(Saved data entries)

+-------+

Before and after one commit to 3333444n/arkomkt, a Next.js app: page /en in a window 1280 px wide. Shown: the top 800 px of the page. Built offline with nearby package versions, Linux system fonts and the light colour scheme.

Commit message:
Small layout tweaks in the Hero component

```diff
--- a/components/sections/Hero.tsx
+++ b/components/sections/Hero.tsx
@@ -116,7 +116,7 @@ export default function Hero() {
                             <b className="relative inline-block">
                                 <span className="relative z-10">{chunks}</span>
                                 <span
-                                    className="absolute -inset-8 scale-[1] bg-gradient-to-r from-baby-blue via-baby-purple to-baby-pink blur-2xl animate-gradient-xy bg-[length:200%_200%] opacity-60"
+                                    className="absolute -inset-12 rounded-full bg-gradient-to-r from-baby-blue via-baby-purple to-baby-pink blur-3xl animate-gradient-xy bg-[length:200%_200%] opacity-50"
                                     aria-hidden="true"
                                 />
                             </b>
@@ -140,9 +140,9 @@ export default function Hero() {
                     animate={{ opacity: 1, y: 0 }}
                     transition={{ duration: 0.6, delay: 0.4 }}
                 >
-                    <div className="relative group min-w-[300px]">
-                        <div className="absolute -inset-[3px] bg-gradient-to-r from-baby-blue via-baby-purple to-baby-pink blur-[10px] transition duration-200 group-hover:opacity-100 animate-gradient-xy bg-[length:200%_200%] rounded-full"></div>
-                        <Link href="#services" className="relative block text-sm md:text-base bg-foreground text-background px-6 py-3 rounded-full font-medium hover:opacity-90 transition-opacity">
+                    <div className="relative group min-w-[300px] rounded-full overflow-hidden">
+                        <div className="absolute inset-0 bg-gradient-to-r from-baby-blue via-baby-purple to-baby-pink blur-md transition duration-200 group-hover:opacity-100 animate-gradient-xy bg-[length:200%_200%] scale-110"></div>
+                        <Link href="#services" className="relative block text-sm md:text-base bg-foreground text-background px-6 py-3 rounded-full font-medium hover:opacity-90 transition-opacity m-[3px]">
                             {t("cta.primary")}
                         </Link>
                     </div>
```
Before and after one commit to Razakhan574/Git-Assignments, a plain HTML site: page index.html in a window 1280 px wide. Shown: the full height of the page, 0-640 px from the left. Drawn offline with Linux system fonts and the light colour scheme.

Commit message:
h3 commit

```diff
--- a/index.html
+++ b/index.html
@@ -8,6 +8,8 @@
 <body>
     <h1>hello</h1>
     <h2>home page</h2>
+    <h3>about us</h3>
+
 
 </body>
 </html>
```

+-------+

GOAL OF THE EXERCISE:
Every word in the records must appear in your copy exactly as it does above.

SOLUTION:
Before and after one commit to 3333444n/arkomkt, a Next.js app: page /en in a window 1280 px wide. Shown: the top 800 px of the page. Built offline with nearby package versions, Linux system fonts and the light colour scheme.

Commit message:
Small layout tweaks in the Hero component

```diff
--- a/components/sections/Hero.tsx
+++ b/components/sections/Hero.tsx
@@ -116,7 +116,7 @@ export default function Hero() {
                             <b className="relative inline-block">
                                 <span className="relative z-10">{chunks}</span>
                                 <span
-                                    className="absolute -inset-8 scale-[1] bg-gradient-to-r from-baby-blue via-baby-purple to-baby-pink blur-2xl animate-gradient-xy bg-[length:200%_200%] opacity-60"
+                                    className="absolute -inset-12 rounded-full bg-gradient-to-r from-baby-blue via-baby-purple to-baby-pink blur-3xl animate-gradient-xy bg-[length:200%_200%] opacity-50"
                                     aria-hidden="true"
                                 />
                             </b>
@@ -140,9 +140,9 @@ export default function Hero() {
                     animate={{ opacity: 1, y: 0 }}
                     transition={{ duration: 0.6, delay: 0.4 }}
                 >
-                    <div className="relative group min-w-[300px]">
-                        <div className="absolute -inset-[3px] bg-gradient-to-r from-baby-blue via-baby-purple to-baby-pink blur-[10px] transition duration-200 group-hover:opacity-100 animate-gradient-xy bg-[length:200%_200%] rounded-full"></div>
-                        <Link href="#services" className="relative block text-sm md:text-base bg-foreground text-background px-6 py-3 rounded-full font-medium hover:opacity-90 transition-opacity">
+                    <div className="relative group min-w-[300px] rounded-full overflow-hidden">
+                        <div className="absolute inset-0 bg-gradient-to-r from-baby-blue via-baby-purple to-baby-pink blur-md transition duration-200 group-hover:opacity-100 animate-gradient-xy bg-[length:200%_200%] scale-110"></div>
+                        <Link href="#services" className="relative block text-sm md:text-base bg-foreground text-background px-6 py-3 rounded-full font-medium hover:opacity-90 transition-opacity m-[3px]">
                             {t("cta.primary")}
                         </Link>
                     </div>
```
Before and after one commit to Razakhan574/Git-Assignments, a plain HTML site: page index.html in a window 1280 px wide. Shown: the full height of the page, 0-640 px from the left. Drawn offline with Linux system fonts and the light colour scheme.

Commit message:
h3 commit

```diff
--- a/index.html
+++ b/index.html
@@ -8,6 +8,8 @@
 <body>
     <h1>hello</h1>
     <h2>home page</h2>
+    <h3>about us</h3>
+
 
 </body>
 </html>
```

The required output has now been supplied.